Web page edit records -
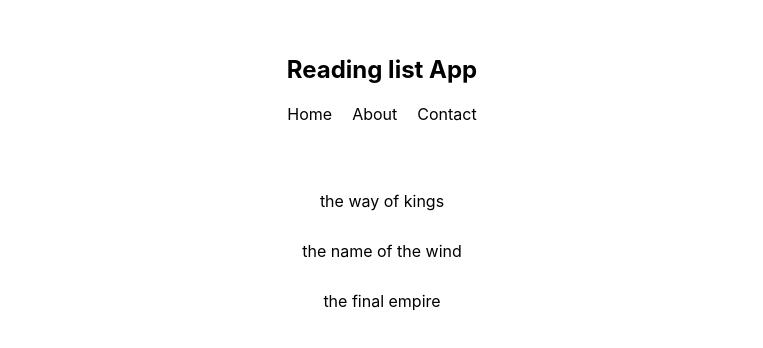
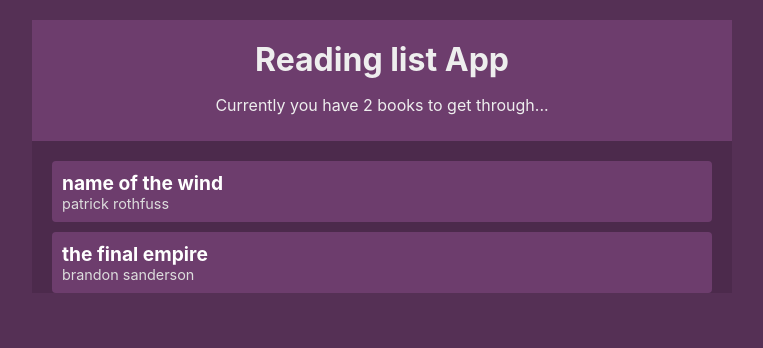
Before and after one commit to azrulwm/reading-list-react, a React (Create React App) app: page / in a window 1280 px wide. Shown: the top 348 px of the page, without its empty margins (258-1021 px from the left). Built offline with nearby package versions, Linux system fonts and the light colour scheme.

Commit message:
creating bookcontext and new components for the app

```diff
--- a/package.json
+++ b/package.json
@@ -9,6 +9,7 @@
     "react": "^18.2.0",
     "react-dom": "^18.2.0",
     "react-scripts": "5.0.1",
+    "uuid": "^9.0.0",
     "web-vitals": "^2.1.4"
   },
   "scripts": {
--- /dev/null
+++ b/src/components/BookDetails.js
@@ -0,0 +1,15 @@
+import { useContext } from "react";
+import { BookContext } from "../contexts/BookContext";
+
+const BookDetails = ({ book }) => {
+  const { removeBook } = useContext(BookContext);
+
+  return (
+    <li onClick={() => removeBook(book.id)}>
+      <div className="title">{book.title}</div>
+      <div className="author">{book.author}</div>
+    </li>
+  );
+};
+
+export default BookDetails;
--- a/src/components/BookList.js
+++ b/src/components/BookList.js
@@ -1,12 +1,20 @@
+import { useContext } from "react";
+import { BookContext } from "../contexts/BookContext";
+import BookDetails from "./BookDetails";
+
 const BookList = () => {
-  return (
+  const { books } = useContext(BookContext);
+
+  return books.length ? (
     <div className="book-list">
       <ul>
-        <li>the way of kings</li>
-        <li>the name of the wind</li>
-        <li>the final empire</li>
+        {books.map((book) => {
+          return <BookDetails book={book} key={book.id} />;
+        })}
       </ul>
     </div>
+  ) : (
+    <div className="empty">No books to read. Hello free time!</div>
   );
 };
 
--- a/src/components/Navbar.js
+++ b/src/components/Navbar.js
@@ -1,14 +1,15 @@
+import { useContext } from "react";
+import { BookContext } from "../contexts/BookContext";
+
 const Navbar = () => {
-    return (
-        <nav>
-            <h1>Reading list App</h1>
-            <ul>
-                <li>Home</li>
-                <li>About</li>
-                <li>Contact</li>
-            </ul>
-        </nav>
-     );
-}
+  const { books } = useContext(BookContext);
+
+  return (
+    <div className="navbar">
+      <h1>Reading list App</h1>
+      <p>Currently you have {books.length} books to get through...</p>
+    </div>
+  );
+};
 
 export default Navbar;
--- /dev/null
+++ b/src/contexts/BookContext.js
@@ -0,0 +1,27 @@
+import { createContext, useContext, useState } from "react";
+import { v1 as uuid } from "uuid";
+
+export const BookContext = createContext();
+
+const BookContextProvider = (props) => {
+  const [books, setBooks] = useState([
+    { title: "name of the wind", author: "patrick rothfuss", id: 1 },
+    { title: "the final empire", author: "brandon sanderson", id: 2 },
+  ]);
+
+  const addBook = (title, author) => {
+    setBooks([...books, { title, author, id: uuid() }]);
+  };
+
+  const removeBook = (id) => {
+    setBooks(books.filter((book) => book.id !== id));
+  };
+
+  return (
+    <BookContext.Provider value={{ books, addBook, removeBook }}>
+      {props.children}
+    </BookContext.Provider>
+  );
+};
+
+export default BookContextProvider;
--- a/src/contexts/ThemeContext.js
+++ /dev/null
@@ -1,16 +0,0 @@
-import { createContext } from "react";
-
-export const ThemeContext = createContext();
-
-export const ThemeContextProvider = ({ children }) => {
-  const state = {
-    isLightTheme: true,
-    light: { syntax: "#555", ui: "#ddd", bg: "#eee" },
-    dark: { syntax: "#ddd", ui: "#333", bg: "#555" },
-  };
-  return (
-    <ThemeContext.Provider value={{ ...state }}>
-      {children}
-    </ThemeContext.Provider>
-  );
-};
--- a/src/index.css
+++ b/src/index.css
@@ -5,34 +5,53 @@
     sans-serif;
   -webkit-font-smoothing: antialiased;
   -moz-osx-font-smoothing: grayscale;
+  background: #553055;
 }
 
-/* app styles */
 .App {
-  max-width: 400px;
-  margin: 30px auto;
+  background: #4c2a4c;
+  margin: 20px auto;
+  width: 90%;
+  max-width: 700px;
+  color: #eee;
+}
+.navbar {
+  padding: 10px 20px;
   text-align: center;
+  background: #6d3d6d;
 }
-nav {
-  padding: 5px;
+.navbar h1 {
+  margin: 10px 0;
 }
-nav ul {
-  padding: 0;
-}
-nav ul li {
-  display: inline-block;
-  margin: 0 10px;
-}
+
 .book-list {
-  padding: 20px;
-  margin-bottom: 20px;
+  margin: 20px;
 }
 .book-list ul {
   padding: 0;
   list-style-type: none;
 }
 .book-list li {
+  background: #6d3d6d;
+  border-radius: 4px;
   padding: 10px;
-  margin: 10px auto;
-  border-radius: 10px;
+  cursor: pointer;
+  margin: 10px 0;
 }
+.book-list li:hover {
+  opacity: 0.7;
+  text-decoration: line-through;
+}
+.book-list .title {
+  font-weight: bold;
+  color: #fff;
+  font-size: 1.2em;
+}
+.book-list .author {
+  font-size: 0.9em;
+  color: #ddd;
+}
+.empty {
+  margin: 20px;
+  text-align: center;
+}
--- a/src/index.js
+++ b/src/index.js
@@ -2,13 +2,13 @@
 import ReactDOM from "react-dom/client";
 import "./index.css";
 import App from "./App";
-import { ThemeContextProvider } from "./contexts/ThemeContext";
+import BookContextProvider from "./contexts/BookContext";
 
 const root = ReactDOM.createRoot(document.getElementById("root"));
 root.render(
   <React.StrictMode>
-    <ThemeContextProvider>
+    <BookContextProvider>
       <App />
-    </ThemeContextProvider>
+    </BookContextProvider>
   </React.StrictMode>
 );
```
Also changed, not shown: src/components/BookForm.js (added), 1 other file (tests, documents, lock files or other folders).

EXERCISE OBJECTIVE - If a line in the records contains the string "title", copy it out.

YOUR SOLUTION -
+      <div className="title">{book.title}</div>
+    { title: "name of the wind", author: "patrick rothfuss", id: 1 },
+    { title: "the final empire", author: "brandon sanderson", id: 2 },
+  const addBook = (title, author) => {
+    setBooks([...books, { title, author, id: uuid() }]);
+.book-list .title {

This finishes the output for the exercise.